The Like Switch is packed with all the tools you need for turning strangers into friends, whether you are on a sales call, a first date, or a job interview. As a Special Agent for the FBI’s National Security Division’s Behavioral Analysis Program, Dr. Jack Schafer developed dynamic and breakthrough strategies for profiling terrorists and detecting deception. Now, Dr. Schafer has evolved his proven-on-the-battlefield tactics for the day-to-day, but no less critical battle of getting people to like you.
In The Like Switch, he presents these techniques for how you can influence, attract, and win people over. Learn how to think and react like your favorite TV investigators from Criminal Minds or CSI as Dr. Schafer shows you how to improve your LQ (Likeability Quotient), “spot the lie” both in person and online, master nonverbal cues that influence how people perceive you, and turn up or turn down the intensity of a relationship.
Dr. Schafer cracks the code on making great first impressions, building lasting relationships, and understanding others’ behavior to learn what they really think about you. With tips and techniques that hold the key to taking control of your communications, interactions, and relationships, The Like Switch shows you how to read others and get people to like you for a moment or a lifetime.
Former FBI investigator Schafer applies what he learned in his law-enforcement past to explain how to charm anyone under any circumstances. "When you hear FBI' you likely don't think Friendly Bureau of Investigation,'" he writes. But friendship feigned or true is the basis of his system for mastering a variety of social situations. The foundation on which Schafer's theory rests is what he calls "the friendship formula," involving proximity, frequency, duration, and intensity. First, he explains the value of nonverbal friend cues, including the "big three": the eyebrow flash, the head tilt, and a genuine not forced smile, along with photos depicting these cues, some done sincerely and some of them obviously fake. Next, he tackles body language and what it reveals about a person's intentions, regardless of what he or she might be saying aloud. He also advocates "speaking the language of friendship," which involves keeping one's ego in check, and what he calls the LOVE method listening, observing, vocalizing, and empathizing.
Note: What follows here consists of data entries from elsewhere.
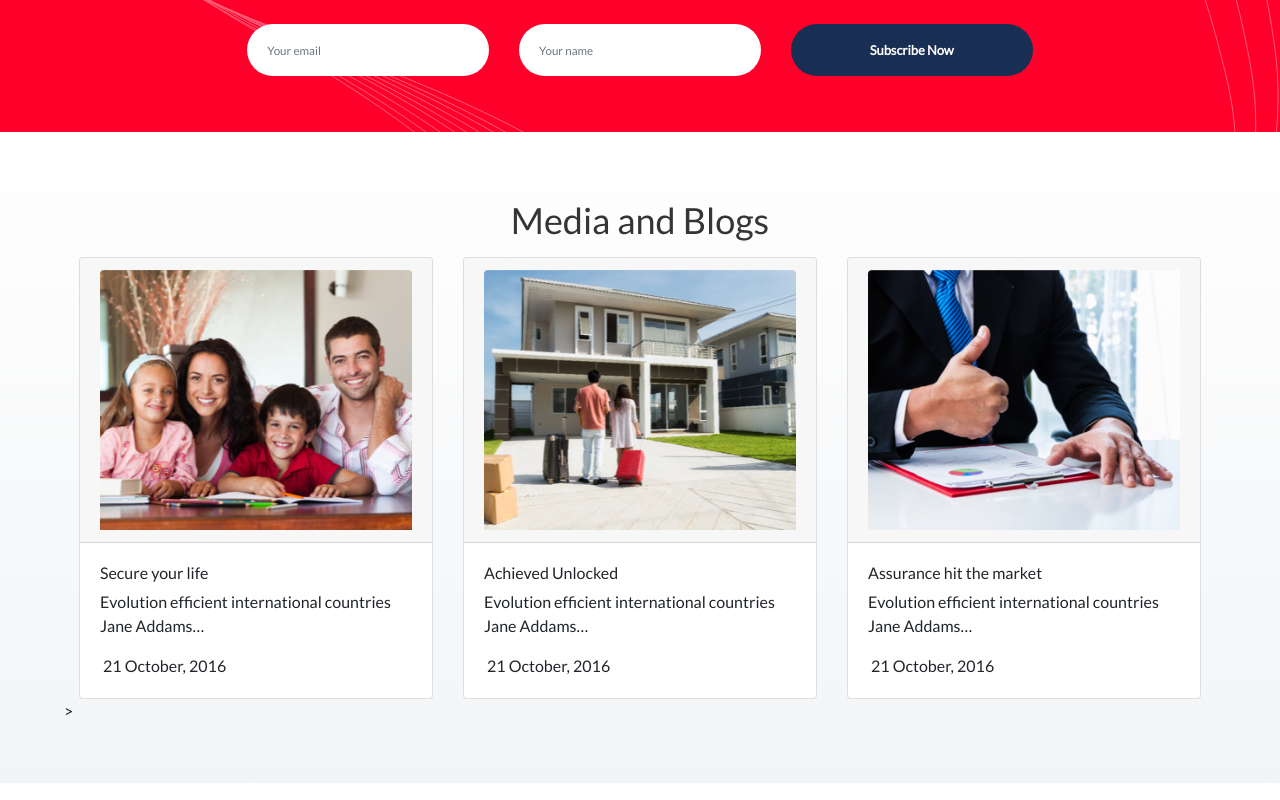
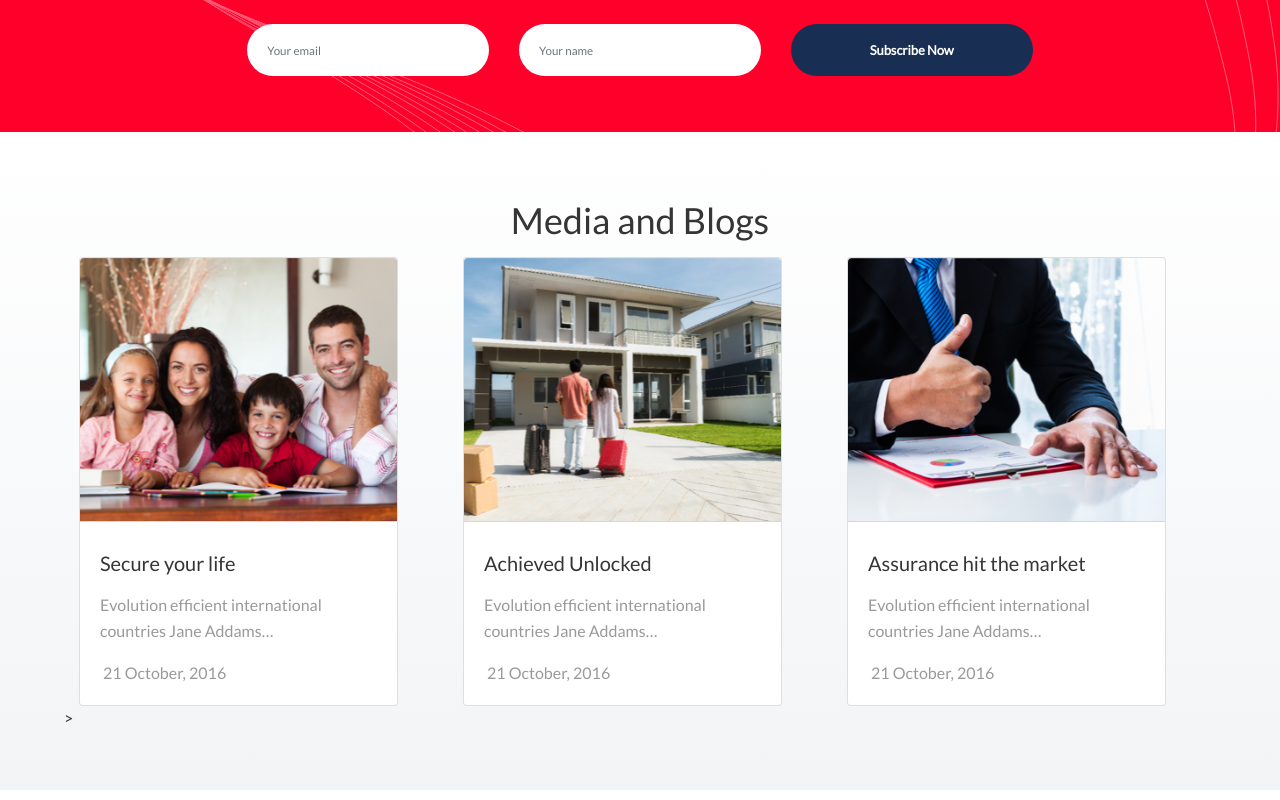
Before and after one commit to oyinkan/Call-A-Doc, a plain HTML site: page index.html in a window 1280 px wide. Shown: the part 3400-4200 px from the top of the page. Drawn offline with nearby package versions, Linux system fonts and the light colour scheme.

Commit message:
index.html

```diff
--- a/css/style.css
+++ b/css/style.css
@@ -614,15 +614,35 @@ footer a i {
 .blog-div {
   background-image: linear-gradient(to bottom, #ffffff, #f2f4f6);
   padding: 60px 0;
+  color: #353535;
 }
 .blog-div h5 {
   font-size: 36px;
   font-weight: 500;
   line-height: 1.56;
   text-align: center;
-  color: #353535;
 }
-
+.blog-div h6 {
+  font-size: 20px;
+  font-weight: 500;
+  line-height: 2.1;
+}
+.blog-div p {
+  opacity: 0.5;
+  font-size: 16px;
+  line-height: 1.63;
+}
+.blog-div span {
+  opacity: 0.5;
+  font-size: 16px;
+  font-weight: 500;
+}
+.blog-div .card {
+  width: 90%;
+}
+.blog-div .card-header {
+  padding: 0;
+}
 
 /*contact page */
 .contact-header {
```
The author's approach to observing human nature should prove practical and useful in a variety of situations, from romantic meetings to interviewing criminals. A unique and pragmatic tome.